Start of Block

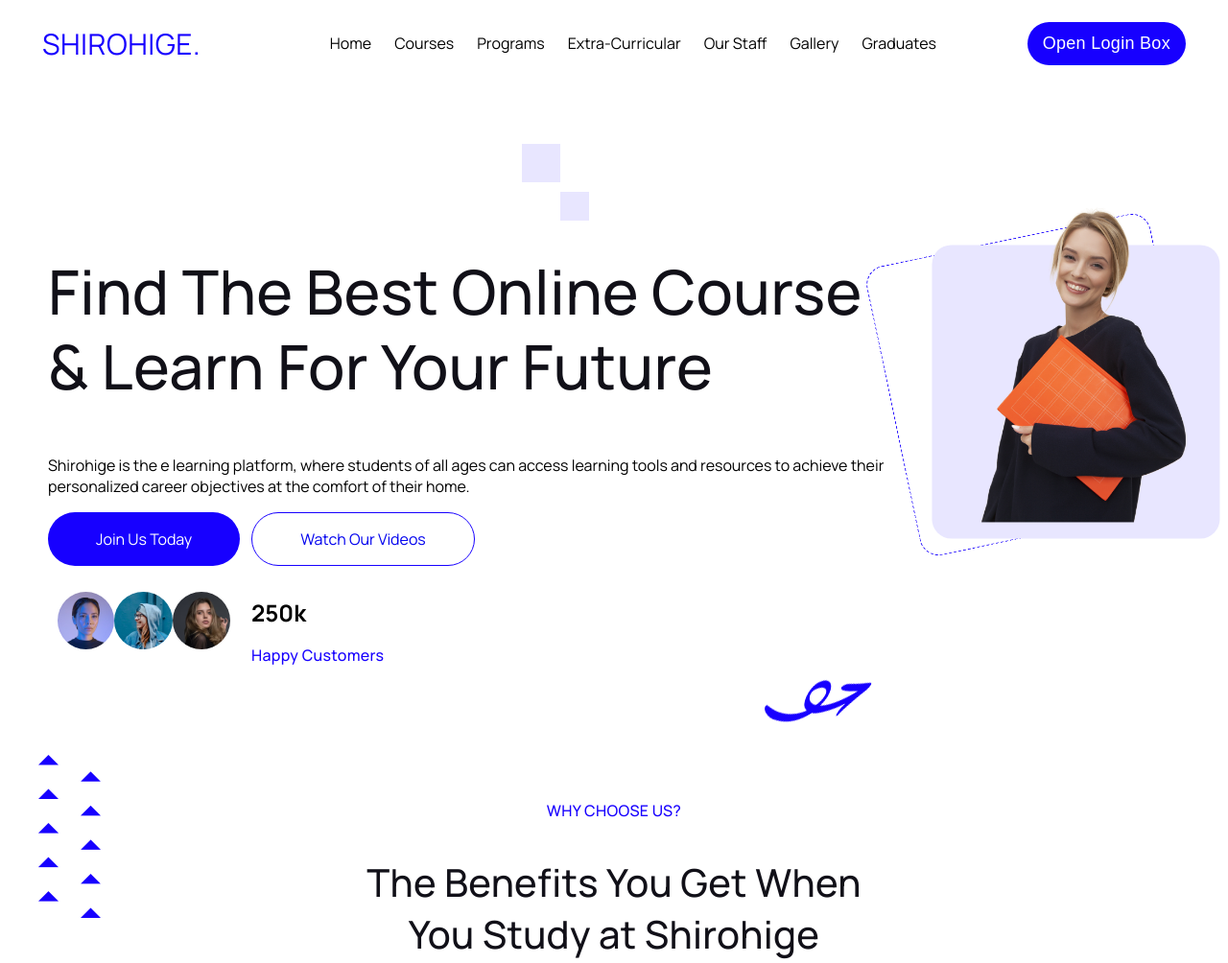
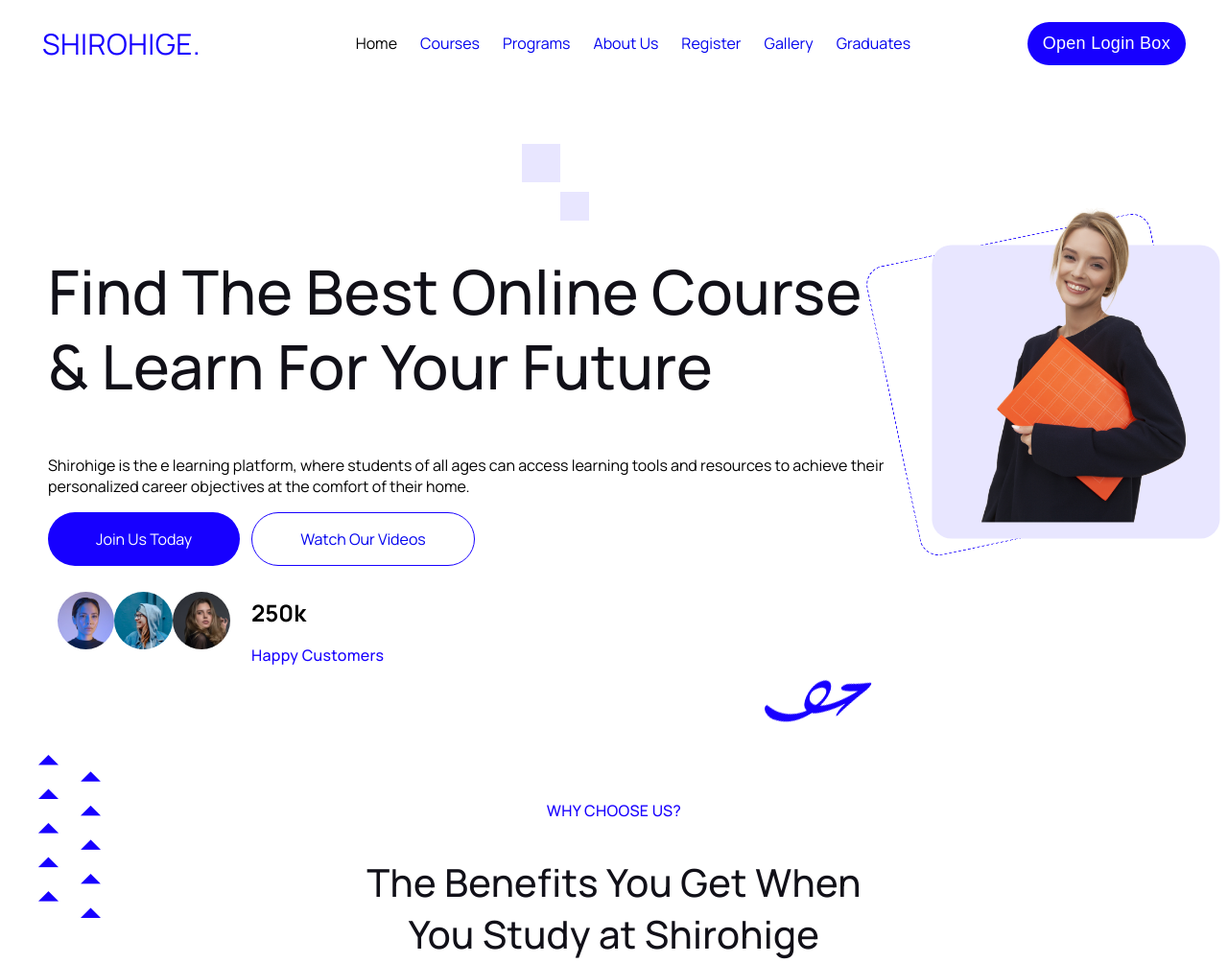
Before and after one commit to rikeshhh/Student-Management-System, a website: page index.html in a window 1280 px wide. Shown: the top 1004 px of the page at 96% size. Drawn offline with Linux system fonts and the light colour scheme; a web font is replaced by a local one.

Commit message:
added a navigating link to headers

```diff
--- a/index.css
+++ b/index.css
@@ -450,10 +450,7 @@ footer ul li{
 a{
     text-decoration: none;
 }
-a:hover{
-    background-color: black;
-    color: azure;
-}
+
 @media screen and (max-width:650px) {
    h1,h2,h3,h4{
     font-size: 32px;
--- a/index.html
+++ b/index.html
@@ -24,12 +24,12 @@
       </div> -->
       <ul>
         <li>Home</li>
-        <li>Courses</li>
-        <li>Programs</li>
-        <li>Extra-Curricular</li>
-        <li>Our Staff</li>
-        <li>Gallery</li>
-        <li>Graduates</li>
+        <li><a href="#course">Courses</a></li>
+        <li> <a href="#courses">Programs</a></li>
+        <li> <a href="#aboutUs">About Us</a></li>
+        <li> <a href="#enrollForm">Register</a></li>
+        <li> <a href="#">Gallery</a></li>
+        <li> <a href="#testinomial">Graduates</a></li>
       </ul>
       <button onclick="openLogin()">Open Login Box</button>
     </nav>
@@ -50,7 +50,7 @@
         </form>
       </div>
      </div>
-    <section class="heroSection">
+    <section class="heroSection" >
       <div class="heroSection__content">
         <div class="intro">
           <h1>
@@ -95,7 +95,7 @@ objectives at the comfort of their home.
       </div>
 
     </section>
-    <section class="benefits">
+    <section class="benefits" id="courses">
    <div>
     <figure style="position: absolute;left: 0%;">
       <img src="./assets/OBJECTS.png" alt="">
@@ -130,7 +130,7 @@ objectives at the comfort of their home.
 </div>
   </div>
     </section>
-<section class="aboutUs">
+<section class="aboutUs" id="aboutUs">
   <div class="aboutUs__content">
     <div id="model">
       <figure>
@@ -195,7 +195,7 @@ world of work
 </div>
 </section>
 
-<section class="ourTestinomial">
+<section class="ourTestinomial" id="testinomial">
   <span>Our Testinomial</span>
   <h4>What Our Student Say About Us</h4>
  <div class="ourTestinomial__content">
@@ -239,7 +239,7 @@ world of work
 </section>
 
 
-    <section class="enroll" id="enrollForm">
+    <section class="enroll" id="enrollForm" >
       <div class="forms">
         <div>
           <h2>Registration Forms</h2>
```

End of Block

WHAT IS BEING ASKED:
Apply a filter to the listing above so that only lines with "index" are kept, and copy those lines.

RESULT OF THE EXERCISE:
Before and after one commit to rikeshhh/Student-Management-System, a website: page index.html in a window 1280 px wide. Shown: the top 1004 px of the page at 96% size. Drawn offline with Linux system fonts and the light colour scheme; a web font is replaced by a local one.
--- a/index.css
+++ b/index.css
--- a/index.html
+++ b/index.html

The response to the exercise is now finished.